PARIS - The head of French water and waste giant Suez said Sunday a bid by rival Veolia for an almost 30 percent stake was "irrational" and would be "destructive for France".
Veolia put in a bid last week for the 29.9 percent of the group held by French energy firm Engie ahead of a takeover bid.
But Suez director general Bertrand Camus blasted the idea as an "opportunist financial operation... which undervalues Suez assets".
The attempt was "an attempt at serious destabilisation of one of our country's leading companies", Camus said in an interview with Le Figaro daily.
He added in a tweet that "SUEZ does not need to get married: we are already the world leader in #water distribution, with 145 (million) households supplied."
Suez said last week the approach was unsolicited and Camus insisted the company was "headed back to growth" despite conceding the coronavirus had hit its share price.
Veolia said last week it wants to build a "world champion in ecological transformation" in explaining its offer, worth an estimated 2.9 billion euros ($3.5 billion) as it eyed an "historic opportunity."
The offer would leave Engie with a holding of just over two percent in Suez that it could sell later when Veolia makes a planned public offer for the remaining shares.

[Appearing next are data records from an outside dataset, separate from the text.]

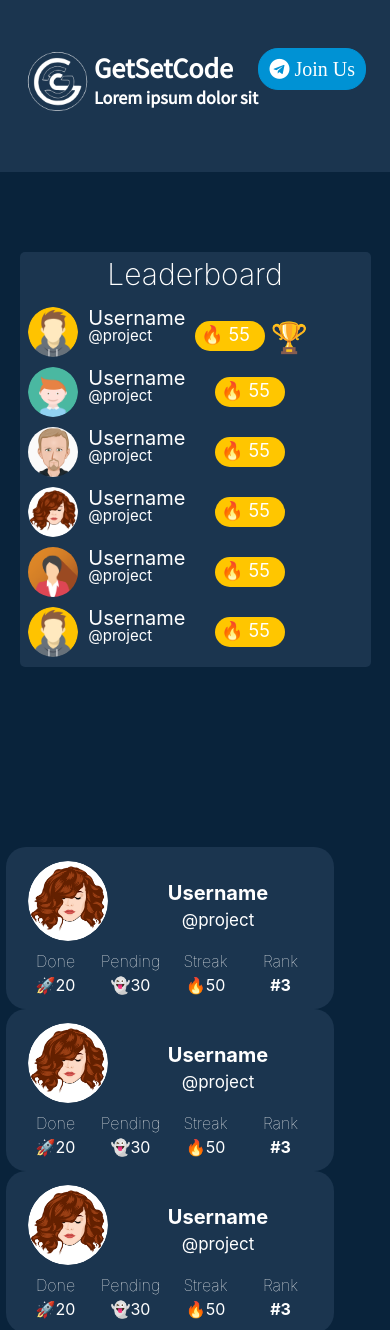
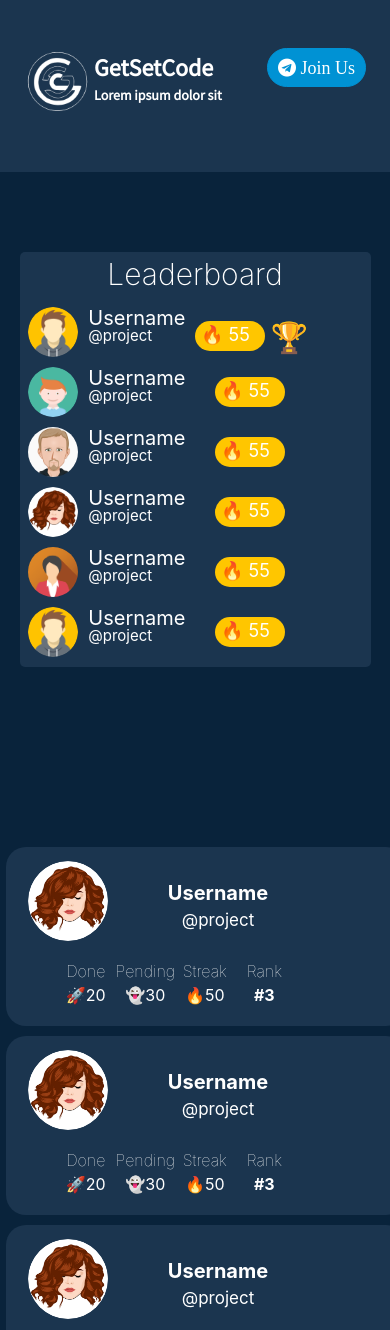
Before and after one commit to shaheemMPM/gsc-frontend, a plain HTML site: page index.html in a window 390 px wide. Shown: the top 1330 px of the page. Drawn offline with Linux system fonts and the light colour scheme.

Commit message:
mobile view edit

```diff
--- a/css/index.css
+++ b/css/index.css
@@ -40,6 +40,18 @@ a
   font-family: 'Source Sans Pro', sans-serif;
 }
 
+@media screen and (max-width: 800px)
+{
+  .main-title
+  {
+    font-size: 24px;
+  }
+  .sub-title
+  {
+    font-size: 14px;
+  }
+}
+
 .join-us
 {
   float: right;
@@ -49,6 +61,13 @@ a
   border-radius: 20px;
   padding: 5px 10px 5px 10px;
   font-size: 20px;
+}
+
+@media screen and (max-width: 800px) {
+  .join-us
+  {
+    font-size: 18px;
+  }
 }
 
 .join-us i
@@ -101,9 +120,11 @@ a
 @media screen and (max-width : 800px) {
   .social-media
   {
-    width: 100%;
-    margin-top: 0px;
-    margin-left: 100px;
+    width: 150px;
+    float: left;
+    display: block;
+    margin-top: -5px;
+    margin-left: 10px;
   }
 }
 
@@ -210,6 +231,7 @@ a
   height: 30px;
   text-align: center;
 }
+
 .normal-streak
 {
   margin-left: 30px;
@@ -247,9 +269,19 @@ a
    background: #1b354f;
 }
 
-.card-column : hover
-{
-  transform: scale(1.5);
+@media screen and (max-width : 800px){
+  .card-column
+  {
+    width: 400px;
+    display: block;
+    margin: 10px auto;
+  }
+  .table-two
+  {
+    width: 300px;
+    display: block;
+    margin: 10px auto;
+  }
 }
 
 .table-one
```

To overcome potential competition issues, Veolia said it would sell Suez's French water, engineering and research activities to Meridiam, a French infrastructure management company.
© Agence France-Presse